Of course, it also doesn’t help that Ireland’s government is in a sticky situation. Rumor has it that Prime Minister Brian Cowen’s coalition is walking on eggshells right now with its narrow lead as majority in the Parliament. Hmm, was this the reason why bond yields kept rising even after the government announced a package of 15 billion EUR in austerity measures last October 26?

If parliament fails to implement its austerity measures on time, then we might just see the Irish bond yields continue to rise in the markets. This would increase the government’s already swelled budget deficit, and restart another vicious debt-cycle that would have EU, IMF, and Irish officials discussing another bailout request!


Last Tuesday, Greece enjoyed/suffered (depending on how you look at it) the same fate as Portugal on its bond auction.

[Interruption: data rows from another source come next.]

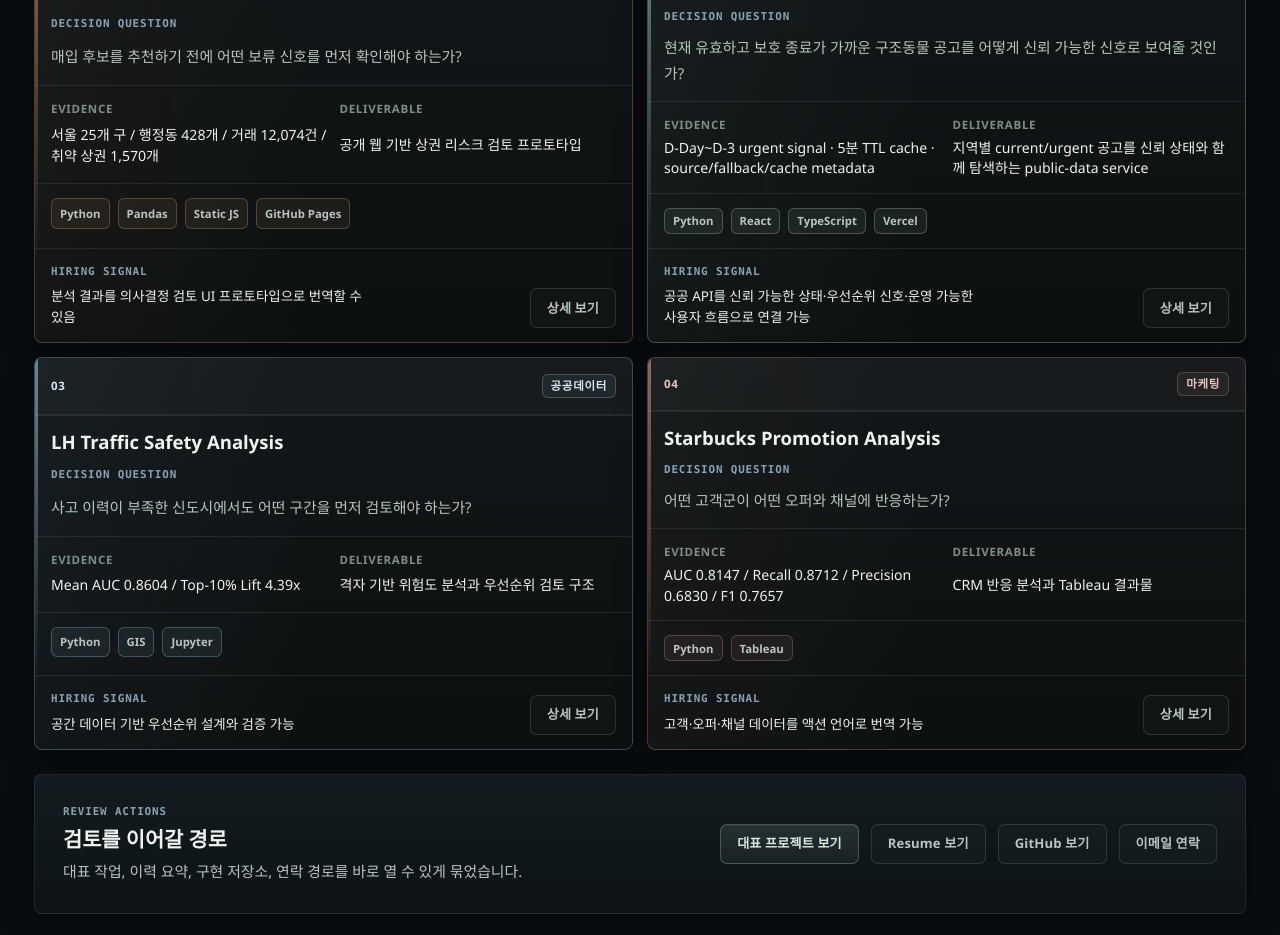
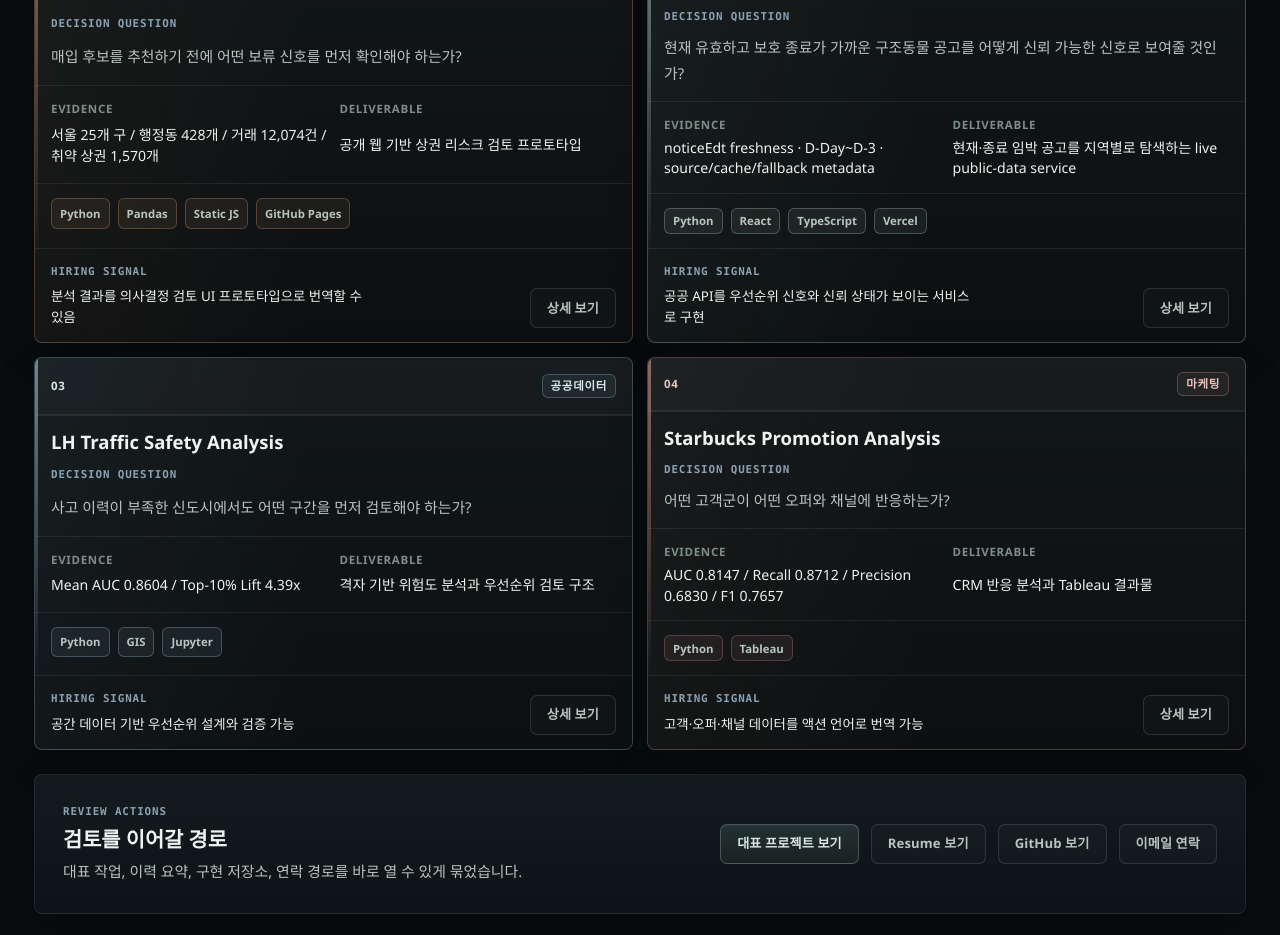
Before and after one commit to dffxonnb-cyber/signal-archive, a Next.js app: page / in a window 1280 px wide. Shown: the part 1500-2435 px from the top of the page. Built offline with nearby package versions, Linux system fonts and the light colour scheme.

Commit message:
docs: polish shelter signal portfolio copy

```diff
--- a/content/projects.ts
+++ b/content/projects.ts
@@ -287,7 +287,7 @@ export const projects: Project[] = [
     category: "대표 프로젝트",
     primaryDomain: "공공데이터",
     summary:
-      "공공데이터의 구조동물 공고를 단순 목록으로 보여주는 대신, 공고 종료일과 데이터 출처를 기준으로\n현재 공고·종료 임박 공고·보호/기록 상태를 분리한 public-data service입니다.",
+      "공공 구조동물 공고를 KST 마감일과 데이터 출처 기준으로 정규화해\n현재·종료 임박 공고를 지역별로 탐색하는 public-data service입니다.",
     period: "2026",
     format: "개인 프로젝트",
     domains: ["공공데이터", "구조동물 공고", "데이터 신뢰성", "PWA"],
@@ -299,17 +299,17 @@ export const projects: Project[] = [
     coreTags: ["Live API", "KST 30일", "D-Day~D-3", "Region Filter", "Pagination", "TTL Cache", "Fallback 분리", "Observability"],
     badges: ["Featured", "Public Data", "Live API", "Signal Service"],
     context:
-      "공공데이터의 구조동물 공고는 날짜, 상태, 지역 정보가 섞여 있어 지난 공고가 현재 공고처럼 보이거나 긴급 공고가 전체 목록 속에 묻힐 수 있습니다. Shelter Signal은 이를 공고 생명주기와 데이터 신뢰성의 문제로 보고, 현재 유효한 공고와 종료 임박 공고를 지역 단위로 탐색할 수 있게 설계했습니다.",
+      "구조동물 원천 공고에는 지난 공고와 현재 공고가 섞이고 종료 임박 공고가 전체 목록에 묻힐 수 있습니다. Shelter Signal은 이를 공고 생명주기와 데이터 신뢰 상태의 문제로 보고 지역별 탐색 흐름을 설계했습니다.",
     outcome:
-      "KST 기준 최근 30일 live 공고를 수집해 current·urgent·protected·archive로 분리하고, D-Day~D-3 공고를 days_left 오름차순의 urgent signal로 재정렬했습니다. 서버 측 지역 필터와 page/limit 페이지네이션, 5분 TTL 캐시, 상태 metadata를 결합해 대량 공공데이터를 탐색 가능하고 신뢰 상태를 확인할 수 있는 서비스로 구현했습니다.",
+      "KST 최근 30일 live 공고를 current·urgent·protected·archive로 분리하고 D-Day~D-3를 우선 정렬했습니다. 서버 지역 필터, page/limit 페이지네이션, 5분 TTL 캐시, 상태 metadata를 결합해 대량 공고를 신뢰 상태와 함께 탐색하도록 구현했습니다.",
     supportingLine:
       "공공데이터 기반 보호 종료 임박 신호 탐색 서비스",
     review: {
       decisionQuestion: "현재 유효하고 보호 종료가 가까운 구조동물 공고를 어떻게 신뢰 가능한 신호로 보여줄 것인가?",
-      myRole: "live-first API, KST 마감 분류, region/page API, cache·fallback·observability, PWA 구현",
-      evidence: "D-Day~D-3 urgent signal · 5분 TTL cache · source/fallback/cache metadata",
-      deliverable: "지역별 current/urgent 공고를 신뢰 상태와 함께 탐색하는 public-data service",
-      hiringSignal: "공공 API를 신뢰 가능한 상태·우선순위 신호·운영 가능한 사용자 흐름으로 연결 가능",
+      myRole: "live-first API·KST 마감 분류·region/page API·cache/fallback 운영·PWA 구현",
+      evidence: "noticeEdt freshness · D-Day~D-3 · source/cache/fallback metadata",
+      deliverable: "현재·종료 임박 공고를 지역별로 탐색하는 live public-data service",
+      hiringSignal: "공공 API를 우선순위 신호와 신뢰 상태가 보이는 서비스로 구현",
     },
     decisionMoment: {
       originalQuestion: "구조동물 공고를 어떻게 조회하게 할 것인가?",
@@ -364,7 +364,7 @@ export const projects: Project[] = [
     signalCaseStudy: {
       signalType: "보호 종료 임박 신호",
       thesis:
-        "Shelter Signal은 구조동물 공고를 단순 목록으로 보여주는 대신, 공고 종료일과 데이터 출처를 기준으로 현재 공고·종료 임박 공고·보호/기록 상태를 분리한 public-data service입니다.",
+        "공고 마감일과 데이터 신뢰 상태를 함께 읽어 현재 유효한 구조동물 공고와 종료 임박 공고를 구분하는 공공데이터 서비스입니다.",
       chips: ["Live API", "KST 30일", "D-Day~D-3", "Region Filter", "Pagination", "TTL Cache", "Fallback 분리", "Observability"],
       flow: ["Live API", "KST 30-day range", "Deadline filter", "Urgent signal", "Region filter", "Pagination", "Cache", "Metadata", "UI state"],
       evidence: [
@@ -372,7 +372,7 @@ export const projects: Project[] = [
           src: "/evidence/shelter-signal-production-ui.webp",
           alt: "Shelter Signal Production UI에서 Live API 상태, 서울 지역 선택, 20/185건 결과, cache hit, 현재 공고 카드를 보여주는 화면",
           caption: "Production UI · Live API와 서울 지역 공고 탐색",
-          note: "상태 패널, 서버 지역 필터, 페이지 단위 결과, 현재 공고 카드가 한 흐름에서 연결됩니다.",
+          note: "Live 상태, 서버 지역 필터, 페이지 단위 결과를 한 화면에서 확인합니다.",
           width: 1440,
           height: 1000,
         },
@@ -380,7 +380,7 @@ export const projects: Project[] = [
           src: "/evidence/shelter-signal-api-metadata.webp",
           alt: "Shelter Signal Production API의 source api, cacheStatus hit, dateRange, 결과 수, upstream 진단 값, fallbackReason null을 보여주는 안전한 metadata 화면",
           caption: "Safe API metadata · live/cache/fallback 상태 검증",
-          note: "서비스 키와 upstream URL 없이 운영 판단에 필요한 응답 필드만 시각화했습니다.",
+          note: "서비스 키와 upstream URL 없이 운영 판단 필드만 시각화했습니다.",
           width: 1200,
           height: 780,
         },
```
Also changed, not shown: 1 other file (tests, documents, lock files or other folders).
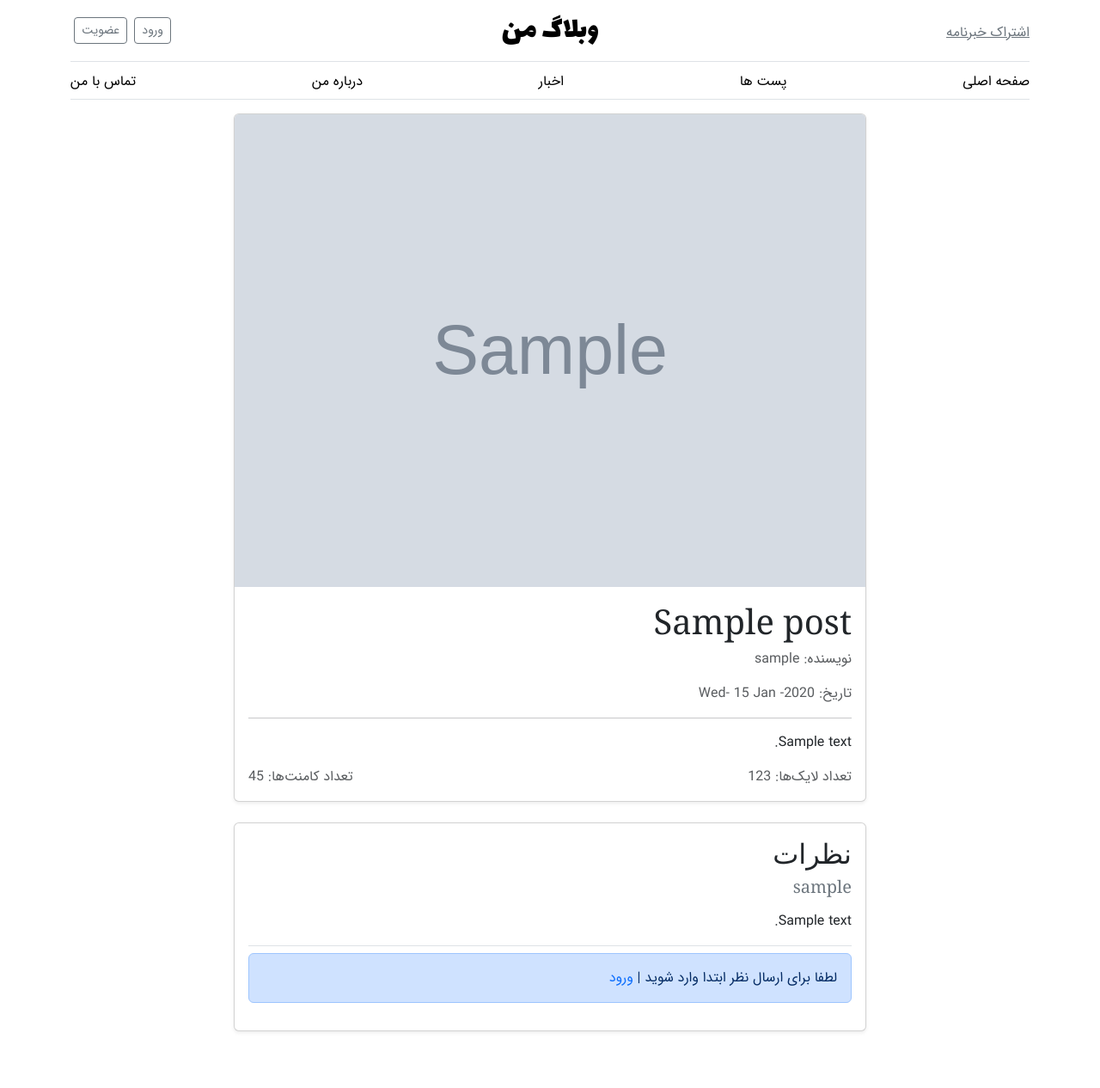
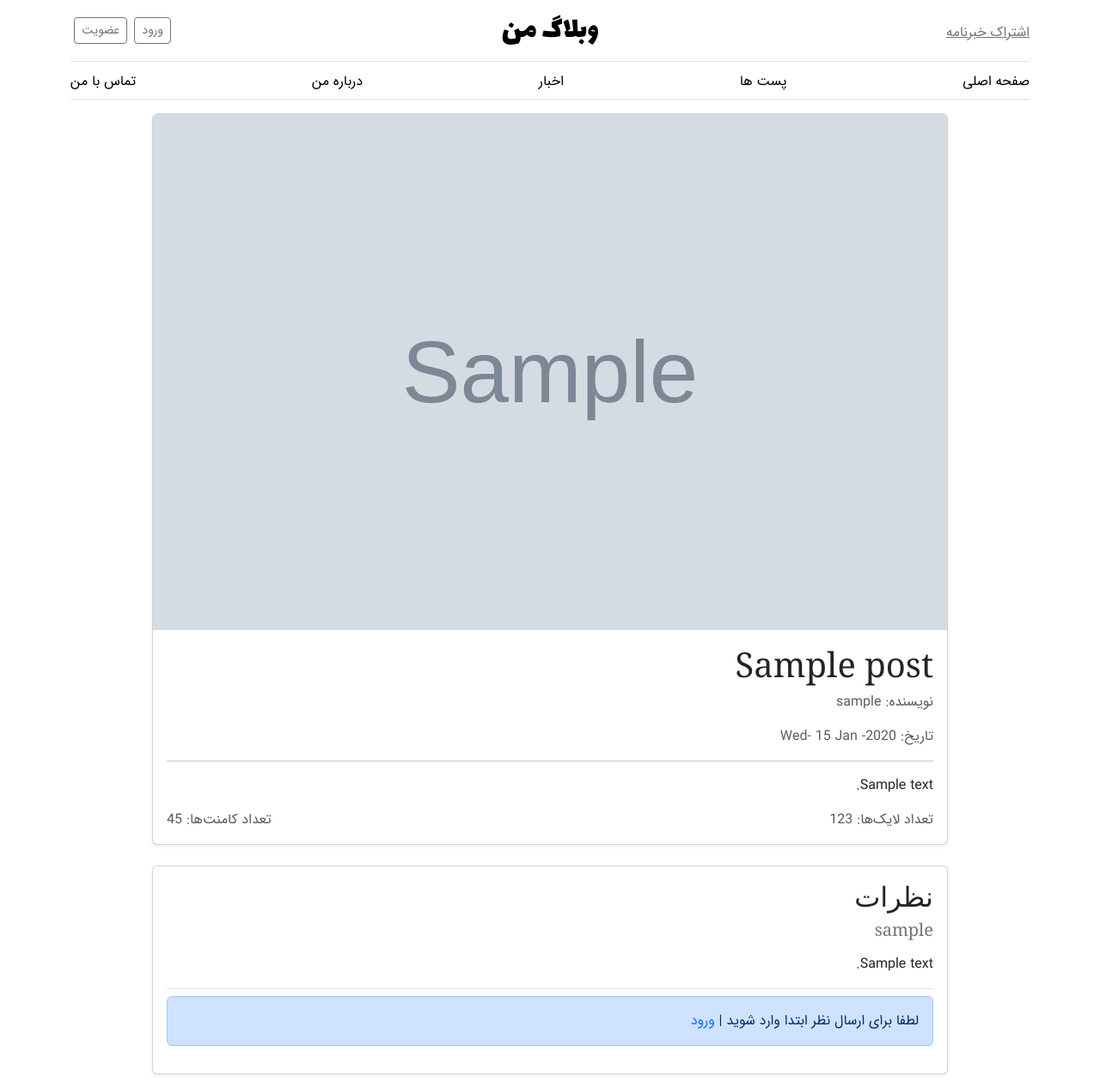
Before and after one commit to sajjadkargar6131/blog, a Django app: page /blog/1 in a window 1280 px wide. Shown: the whole page at 86% size. Before the commit the page ends 1201 px from the top, so only its background shows below. Run offline with Django 4.2, Linux system fonts and the light colour scheme; tables that the repository leaves empty hold one stand-in row (values such as "Sample post"); grey boxes marked "Sample" are stand-in pictures; some libraries are stand-ins or nearby versions; some web fonts are replaced.

Commit message:
edit css for beter style

```diff
--- a/blog/templates/blog/post_detail.html
+++ b/blog/templates/blog/post_detail.html
@@ -2,7 +2,7 @@
 {% load crispy_forms_tags %}
 {% block content %}
     <div class="row">
-        <div class="col-md-8 mx-auto">
+        <div class="col-md-10 mx-auto">
             <div class="card mb-4 shadow-sm">
                 {% if detail.cover %}
                 <img src="{{detail.cover.url}}" class="card-img-top post-image" alt="...">
--- a/static/css/style.css
+++ b/static/css/style.css
@@ -156,7 +156,7 @@ unicode-range: U+0000-00FF, U+0131, U+0152-0153, U+02BB-02BC, U+02C6, U+02DA, U+
 .post-image {
   max-width: 100%;
   object-fit: cover;
-  width: 734px; /* تنظیم عرض به 300 پیکسل */
-  height: 550px;
+  /* width: 500px;  */
+  height: 600px;
 
 }
```
Also changed, not shown: media/covers/Lighthouse.jpg (added), media/covers/Penguins_Ck1k0Ix.jpg (added).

The Greek debt agency accepted the bid of 4.82% yield for 26-week Treasury bills in order to raise 36 million EUR, which was higher than what it settled for back in October at 4.54%. But I guess beggars can’t be choosers, eh?

Some naysayers think that Greece is lucky enough to have gotten as much moolah despite the political uncertainty brought about by Sunday’s municipal elections. The auction did little help to narrow spreads though. At the end day, the spread between 10-year Greek bonds and German bunds was up 26-basis points to 11.71%.


Lastly, let’s take a look at our amigos over at Spain.

Investors are concerned as to whether Spain can make good on its blood promise to repay its debt. Yield spreads between Spanish and German 10-year bonds are now at 4.50%, after sitting at just over 4.0% a month ago.

Remember, widening yield spreads signal hesitancy from traders on purchasing bonds. The bigger the spread, the more likely traders believe that the government may just default on its debt.

As spreads rise, more investors will worry that Spain will have difficulty in raising funds in the near future. And trust me, the sheer size of Spain’s funding requirements is something that should not be ignored. According to my market spies, Spain’s funding requirements are TRIPLE that of Ireland and Portugal combined, at a massive 350 billion EUR.

If Spain has problems raising funding, where will it get the money that it so desperately needs? That’s right – straight out of the emergency fund that the EU and IMF have put aside.

So as you can see, things are looking a little muddy right now for PIGS (Okay, that was a bad joke). Interestingly enough, it was just about this time last year when Greece’s problems first propped into the market. If these countries continue to show more fiscal problems in the near future, could we see the euro tumbled down the charts yet again?